(Work request): Repeat all the lines below exactly, but omit the pictures.

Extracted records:
+ + + + +

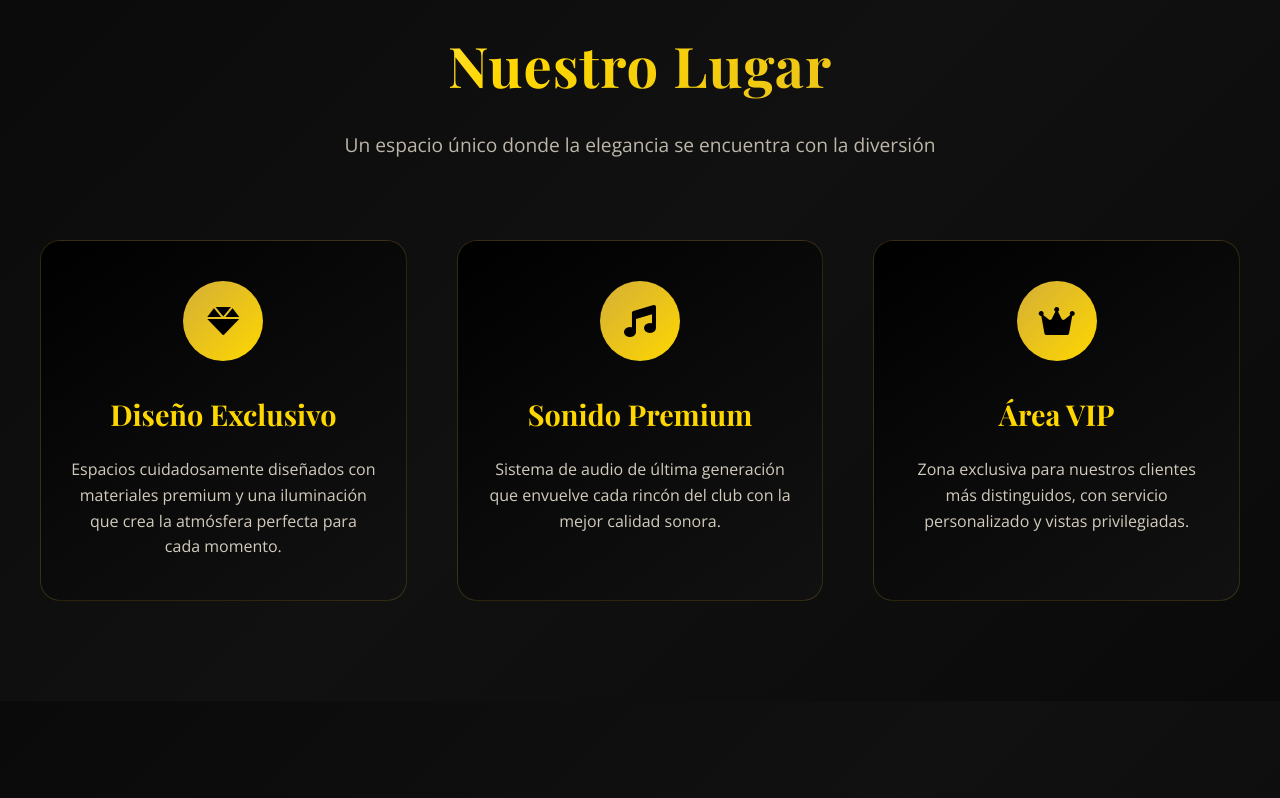
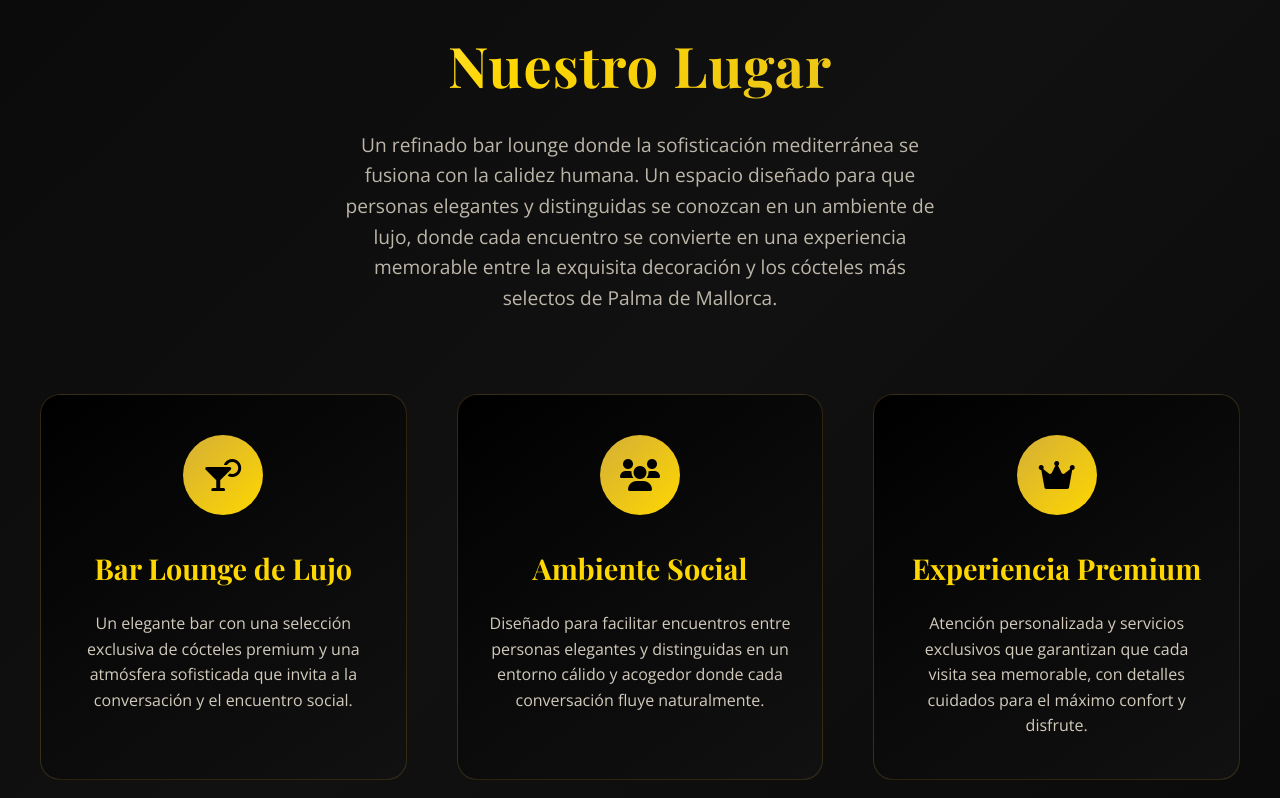
Before and after one commit to juanteam11/club-pandora-oficial, a plain HTML site: page index.html in a window 1280 px wide. Shown: the part 880-1678 px from the top of the page. Drawn offline with nearby package versions, Linux system fonts and the light colour scheme.

Commit message:
Update 'Nuestro Lugar' with elegant social bar concept
✨ NEW ELEGANT MESSAGING:

📝 REFINED DESCRIPTION:
• 'Un refinado bar lounge donde la sofisticación mediterránea se fusiona con la calidez humana'
• Focus on sophisticated social meeting place
• Emphasis on elegant people connecting in luxury environment
• Memorable experiences with premium cocktails

🍸 UPDATED FEATURES:

🍹 Bar Lounge de Lujo (was: Diseño Exclusivo):
• Premium cocktail selection emphasis
• Sophisticated atmosphere for conversation

👥 Ambiente Social (was: Sonido Premium):
• Designed for elegant people to meet
• Warm environment where conversations flow naturally

👑 Experiencia Premium (was: Área VIP):
• Personalized attention and exclusive services
• Maximum comfort and enjoyment focus

🎯 MESSAGING BENEFITS:
• Clear social bar concept
• Elegant and sophisticated tone
• Focus on human connection and luxury experience
• Mediterranean sophistication highlight
• Professional and welcoming approach

```diff
--- a/index.html
+++ b/index.html
@@ -54,29 +54,29 @@
         <div class="container">
             <div class="section-header">
                 <h2 class="section-title">Nuestro Lugar</h2>
-                <p class="section-subtitle">Un espacio único donde la elegancia se encuentra con la diversión</p>
+                <p class="section-subtitle">Un refinado bar lounge donde la sofisticación mediterránea se fusiona con la calidez humana. Un espacio diseñado para que personas elegantes y distinguidas se conozcan en un ambiente de lujo, donde cada encuentro se convierte en una experiencia memorable entre la exquisita decoración y los cócteles más selectos de Palma de Mallorca.</p>
             </div>
             <div class="lugar-grid">
                 <div class="lugar-item">
                     <div class="lugar-icon">
-                        <i class="fas fa-gem"></i>
+                        <i class="fas fa-cocktail"></i>
                     </div>
-                    <h3>Diseño Exclusivo</h3>
-                    <p>Espacios cuidadosamente diseñados con materiales premium y una iluminación que crea la atmósfera perfecta para cada momento.</p>
+                    <h3>Bar Lounge de Lujo</h3>
+                    <p>Un elegante bar con una selección exclusiva de cócteles premium y una atmósfera sofisticada que invita a la conversación y el encuentro social.</p>
                 </div>
                 <div class="lugar-item">
                     <div class="lugar-icon">
-                        <i class="fas fa-music"></i>
+                        <i class="fas fa-users"></i>
                     </div>
-                    <h3>Sonido Premium</h3>
-                    <p>Sistema de audio de última generación que envuelve cada rincón del club con la mejor calidad sonora.</p>
+                    <h3>Ambiente Social</h3>
+                    <p>Diseñado para facilitar encuentros entre personas elegantes y distinguidas en un entorno cálido y acogedor donde cada conversación fluye naturalmente.</p>
                 </div>
                 <div class="lugar-item">
                     <div class="lugar-icon">
                         <i class="fas fa-crown"></i>
                     </div>
-                    <h3>Área VIP</h3>
-                    <p>Zona exclusiva para nuestros clientes más distinguidos, con servicio personalizado y vistas privilegiadas.</p>
+                    <h3>Experiencia Premium</h3>
+                    <p>Atención personalizada y servicios exclusivos que garantizan que cada visita sea memorable, con detalles cuidados para el máximo confort y disfrute.</p>
                 </div>
             </div>
         </div>
```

+ + + + +

(Exercise solution):
Before and after one commit to juanteam11/club-pandora-oficial, a plain HTML site: page index.html in a window 1280 px wide. Shown: the part 880-1678 px from the top of the page. Drawn offline with nearby package versions, Linux system fonts and the light colour scheme.

Commit message:
Update 'Nuestro Lugar' with elegant social bar concept
✨ NEW ELEGANT MESSAGING:

📝 REFINED DESCRIPTION:
• 'Un refinado bar lounge donde la sofisticación mediterránea se fusiona con la calidez humana'
• Focus on sophisticated social meeting place
• Emphasis on elegant people connecting in luxury environment
• Memorable experiences with premium cocktails

🍸 UPDATED FEATURES:

🍹 Bar Lounge de Lujo (was: Diseño Exclusivo):
• Premium cocktail selection emphasis
• Sophisticated atmosphere for conversation

👥 Ambiente Social (was: Sonido Premium):
• Designed for elegant people to meet
• Warm environment where conversations flow naturally

👑 Experiencia Premium (was: Área VIP):
• Personalized attention and exclusive services
• Maximum comfort and enjoyment focus

🎯 MESSAGING BENEFITS:
• Clear social bar concept
• Elegant and sophisticated tone
• Focus on human connection and luxury experience
• Mediterranean sophistication highlight
• Professional and welcoming approach

```diff
--- a/index.html
+++ b/index.html
@@ -54,29 +54,29 @@
         <div class="container">
             <div class="section-header">
                 <h2 class="section-title">Nuestro Lugar</h2>
-                <p class="section-subtitle">Un espacio único donde la elegancia se encuentra con la diversión</p>
+                <p class="section-subtitle">Un refinado bar lounge donde la sofisticación mediterránea se fusiona con la calidez humana. Un espacio diseñado para que personas elegantes y distinguidas se conozcan en un ambiente de lujo, donde cada encuentro se convierte en una experiencia memorable entre la exquisita decoración y los cócteles más selectos de Palma de Mallorca.</p>
             </div>
             <div class="lugar-grid">
                 <div class="lugar-item">
                     <div class="lugar-icon">
-                        <i class="fas fa-gem"></i>
+                        <i class="fas fa-cocktail"></i>
                     </div>
-                    <h3>Diseño Exclusivo</h3>
-                    <p>Espacios cuidadosamente diseñados con materiales premium y una iluminación que crea la atmósfera perfecta para cada momento.</p>
+                    <h3>Bar Lounge de Lujo</h3>
+                    <p>Un elegante bar con una selección exclusiva de cócteles premium y una atmósfera sofisticada que invita a la conversación y el encuentro social.</p>
                 </div>
                 <div class="lugar-item">
                     <div class="lugar-icon">
-                        <i class="fas fa-music"></i>
+                        <i class="fas fa-users"></i>
                     </div>
-                    <h3>Sonido Premium</h3>
-                    <p>Sistema de audio de última generación que envuelve cada rincón del club con la mejor calidad sonora.</p>
+                    <h3>Ambiente Social</h3>
+                    <p>Diseñado para facilitar encuentros entre personas elegantes y distinguidas en un entorno cálido y acogedor donde cada conversación fluye naturalmente.</p>
                 </div>
                 <div class="lugar-item">
                     <div class="lugar-icon">
                         <i class="fas fa-crown"></i>
                     </div>
-                    <h3>Área VIP</h3>
-                    <p>Zona exclusiva para nuestros clientes más distinguidos, con servicio personalizado y vistas privilegiadas.</p>
+                    <h3>Experiencia Premium</h3>
+                    <p>Atención personalizada y servicios exclusivos que garantizan que cada visita sea memorable, con detalles cuidados para el máximo confort y disfrute.</p>
                 </div>
             </div>
         </div>
```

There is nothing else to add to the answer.